         In the spring of 1907, a representative of Newhall & Son of Chicago offered to supply the farmers all the equipment needed to raise cucumbers, including the seed, fertilizer, and baskets for harvesting. In return, the farmers would grow and harvest the crop, then ship the produce. The crop turned out to be a good one this time, but when the numbers were all added up, the farmers found they owed Newhall & Son money.

         The next year the farmers made a contract with a firm from Pittsburgh, Pennsylvania to grow more cucumbers and Irish potatoes. Again they had a good crop yield and this time even made a small profit.

         Dr. O.F.E. Winberg, a veterinarian and horticulturist, was living in the Silverhill area at this time. He had graduated from a school of veterinary medicine in Germany before coming to Chicago and then to Silverhill. Dr. Winberg encouraged the farmers in cattle raising. He spent many hours teaching the farmers how to treat, feed, and breed their herds. Some of the farmers raised their cattle to be sold to the meat industry and others to produce milk. The dairy and creamery in Silverhill was the first established creamery in the state of Alabama.

         Dr. Winberg was also responsible for developing sweet varieties of kumquat and satsumas. One variety is the Silverhill Satsuma Mandarin, which he developed by cross-pollination of the satsuma orange with the sweet orange. Even today it is considered to be a superior strain and has shown somewhat more resistance to cold than the other satsuma varieties. Dr. Winberg and other farmers planted many acres of satsumas. Warm winters encouraged large satsuma yields for many years.
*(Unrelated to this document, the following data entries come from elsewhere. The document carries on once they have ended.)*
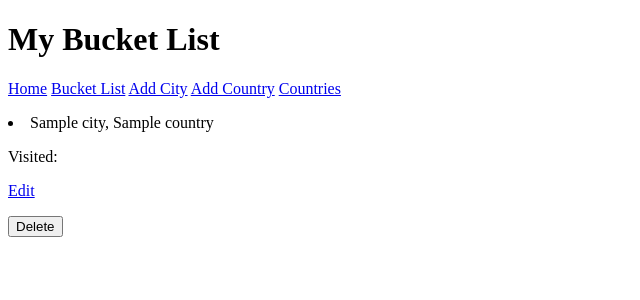
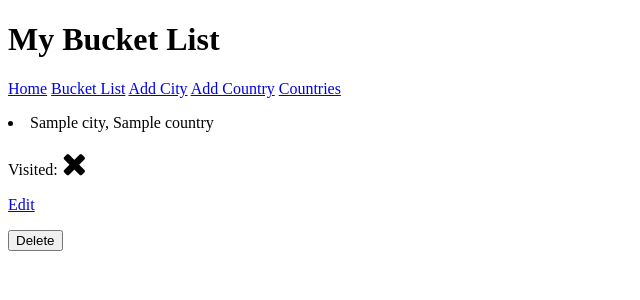
Before and after one commit to cameronjwils/Python_Project, a Flask app: template templates/bucket-list/index.html in a window 1280 px wide. Shown: the top 300 px of the page, without its empty margins (0-640 px from the left). Run offline with Flask 2, Linux system fonts and the light colour scheme; the template is opened without the code that fills it: most values are stand-ins (such as "Sample title", 1, 10 or a date in 2020).

Commit message:
Can now see if visited is true or false

```diff
--- a/templates/bucket-list/index.html
+++ b/templates/bucket-list/index.html
@@ -10,9 +10,11 @@
         </li>
     </p>
     <div>
-            Visited: {% if city.visited == True %}
-            True
-            <i class="fa fa-check"  aria-hidden="true"></i>
+            Visited:
+            {% if city.visited == True %}
+            <i class="fa fa-check fa-2x" style="color:green" aria-hidden="true"></i>
+            {% else %}
+            <i class="fa fa-times fa-2x" aria-hidden="true"></i>
             {% endif %}
         </div>
     </div>
```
         Electricity was introduced to Silverhill by three men who built a gasoline-powered generator. It supplied electricity to several homes and businesses in the center of town. As more people asked to have electricity brought to their homes, plans were drawn to build a dam and generating plant on Fish River to the west of town. Construction on the dam began, but before completion, the power company sold its franchise to the Town of Foley.

         Between 1909 and 1914, Czechoslovakian settlers migrated to Silverhill. They built the first public hall in the area. Located southwest of Silverhill, it was a meeting place for Czech people. Known as Bohemian Hall or Little Hall, it also served as a school building for farm children in the area.

         In 1926, as part of a petition to incorporate the Town of Silverhill, an enumeration was conducted. 288 names were listed on the enumeration document. An election was held with 36 votes cast for incorporation and 4 cast against. The Town of Silverhill was incorporated August 13, 1926.

         In October of 1933, Silverhill was reduced in size after a petition presented by a group of people living in the southern section of town. A one-half square mile area was taken out of the town limits.


Information taken from "Vignettes of Baldwin County", published 1983 by the Gulf Telephone Company.